§ **Task instructions**:
Look through the data below for the string "html", and copy every line where it turns up.

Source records

——————————

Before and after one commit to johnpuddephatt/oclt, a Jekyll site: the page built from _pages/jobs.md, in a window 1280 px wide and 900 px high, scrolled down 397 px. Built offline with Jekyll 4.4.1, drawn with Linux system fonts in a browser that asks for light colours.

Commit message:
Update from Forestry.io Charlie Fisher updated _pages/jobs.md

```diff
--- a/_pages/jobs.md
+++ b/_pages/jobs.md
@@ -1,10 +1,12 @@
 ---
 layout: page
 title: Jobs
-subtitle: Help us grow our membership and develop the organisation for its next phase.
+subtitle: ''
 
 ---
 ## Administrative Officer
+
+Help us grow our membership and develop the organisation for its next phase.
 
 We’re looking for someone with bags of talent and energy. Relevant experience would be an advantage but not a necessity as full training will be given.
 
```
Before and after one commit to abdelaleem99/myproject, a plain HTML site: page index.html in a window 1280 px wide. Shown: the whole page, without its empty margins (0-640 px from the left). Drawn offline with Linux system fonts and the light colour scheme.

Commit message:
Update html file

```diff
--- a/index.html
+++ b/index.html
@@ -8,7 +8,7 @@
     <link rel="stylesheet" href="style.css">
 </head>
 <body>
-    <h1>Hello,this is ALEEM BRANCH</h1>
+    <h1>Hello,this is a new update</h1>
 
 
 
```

——————————

§ **Finished task**:
Before and after one commit to abdelaleem99/myproject, a plain HTML site: page index.html in a window 1280 px wide. Shown: the whole page, without its empty margins (0-640 px from the left). Drawn offline with Linux system fonts and the light colour scheme.
Update html file
--- a/index.html
+++ b/index.html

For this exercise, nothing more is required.